One of the many great beauties of the Bible is that the men who compiled it were not afraid to include all four gospels, along with their apparent discrepancies and contradictions. The gospels were four different accounts of the same events, recorded by men who had different recollections, perceptions, and reasons for writing their stories. The stories in the Bible would make lousy fiction, but they make awesome Truth.
4279 Hunter Road
Gainesville, GA 30506
April 7, 2015
What if Jesus had never come into the world? What if God did not exist at all? What if we humans were in truth nothing more than naked apes, just cunning, awkward-looking animals in a world in which morality, if asserted at all, was arbitrary and humanistic, a world in which might made right? What if human life, especially that of females, had almost no value, and dignity were reserved exclusively for conquerors and pompous kings? What if we lived in a world of darkness, of weeping and gnashing of teeth?

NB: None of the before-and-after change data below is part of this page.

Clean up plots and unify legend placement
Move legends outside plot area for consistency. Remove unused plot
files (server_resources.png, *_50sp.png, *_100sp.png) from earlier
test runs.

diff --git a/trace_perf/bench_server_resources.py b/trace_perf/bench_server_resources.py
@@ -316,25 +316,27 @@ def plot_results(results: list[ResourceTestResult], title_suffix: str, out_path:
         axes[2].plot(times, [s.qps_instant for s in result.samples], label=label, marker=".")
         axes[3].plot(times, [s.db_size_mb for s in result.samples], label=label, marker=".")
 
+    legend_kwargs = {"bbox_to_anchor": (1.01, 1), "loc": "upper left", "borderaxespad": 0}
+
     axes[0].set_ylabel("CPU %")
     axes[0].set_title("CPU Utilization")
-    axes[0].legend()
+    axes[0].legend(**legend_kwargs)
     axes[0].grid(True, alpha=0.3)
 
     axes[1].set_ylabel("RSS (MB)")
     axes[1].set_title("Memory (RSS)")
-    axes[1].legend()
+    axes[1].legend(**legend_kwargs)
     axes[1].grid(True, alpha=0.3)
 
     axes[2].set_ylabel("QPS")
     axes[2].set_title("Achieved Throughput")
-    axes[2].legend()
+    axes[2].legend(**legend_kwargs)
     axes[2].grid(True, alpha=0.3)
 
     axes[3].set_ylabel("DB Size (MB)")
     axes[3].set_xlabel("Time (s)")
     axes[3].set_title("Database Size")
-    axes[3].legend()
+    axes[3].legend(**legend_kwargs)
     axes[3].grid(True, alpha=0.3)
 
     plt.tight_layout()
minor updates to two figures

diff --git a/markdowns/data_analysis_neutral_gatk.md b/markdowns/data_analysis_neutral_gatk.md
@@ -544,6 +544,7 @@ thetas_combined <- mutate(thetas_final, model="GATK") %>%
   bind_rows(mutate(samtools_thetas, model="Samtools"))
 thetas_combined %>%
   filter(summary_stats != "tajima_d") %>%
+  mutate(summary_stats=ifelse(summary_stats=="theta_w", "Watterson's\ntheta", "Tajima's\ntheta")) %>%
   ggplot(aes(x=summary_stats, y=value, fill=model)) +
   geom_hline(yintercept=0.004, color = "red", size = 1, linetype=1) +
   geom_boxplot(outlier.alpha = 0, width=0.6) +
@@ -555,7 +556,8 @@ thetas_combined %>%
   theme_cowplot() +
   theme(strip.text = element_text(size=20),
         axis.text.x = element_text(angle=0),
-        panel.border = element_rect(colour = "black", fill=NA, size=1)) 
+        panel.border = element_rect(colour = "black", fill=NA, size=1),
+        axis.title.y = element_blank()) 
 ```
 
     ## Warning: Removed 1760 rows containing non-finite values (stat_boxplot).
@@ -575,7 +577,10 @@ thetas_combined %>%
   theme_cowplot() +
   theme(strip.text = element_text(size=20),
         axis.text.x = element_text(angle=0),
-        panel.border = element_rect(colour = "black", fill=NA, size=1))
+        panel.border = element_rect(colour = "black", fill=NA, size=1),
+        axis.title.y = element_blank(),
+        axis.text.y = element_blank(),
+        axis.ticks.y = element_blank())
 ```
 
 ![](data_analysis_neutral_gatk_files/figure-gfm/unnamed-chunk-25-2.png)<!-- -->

Some people might say we already live in that world, that earth is full of greed, brutality, violence, injustice, prejudice, discrimination, exploitation, indifference and cruelty.
Yes, this is actually true, BUT there is a small – though awesomely powerful and stubbornly inextinguishable — glimmer of light that bathes the world in hope. That is because Jesus did come into the world, and right and wrong are not arbitrary, and each individual human being has a special and blessed dignity, uniqueness, and precious value. Best of all, there is the promise that, ultimately, this light will overcome the darkness.
My point: This is Maundy Thursday, during which we celebrate the Last Supper, the washing of feet, the agony of Jesus in the garden, and, in many churches, the stripping of the altar. The next day, Good Friday, Jesus is beaten and killed, and he descends into hell. He is gone. We are alone. Just imagine if He had never come. Imagine if there were no glorious return, no Resurrection on Easter Sunday. Just imagine and give thanks for the cross and the Resurrection. – jri
“For once you were full of darkness,
but now you have light from the Lord.
So live as people of light! For this
light within you produces only what
is good and right and true.”
~ Ephesians 5:8-9
For me, the stripping of the altar at my old Episcopal Church on Maundy Thursday was the most powerful service of the year. I would sit in the pew and watch as, in silence, the candles, linens and all other items were removed from the altar, including the Missal stand and book, all evidence of the presence and existence of Jesus Christ. It was left bare. Then the Paschal candle, which had remained lighted and flickering throughout Lent, would be carried out. The service ended in silence, without benediction or closing hymn. Finally, the lights were lowered. Darkness, emptiness, and silence filled the church and the world. What a reminder of how the world would be if Christ had never come into it.
4279 Hunter Road
Gainesville, GA 30506
April 2, 2015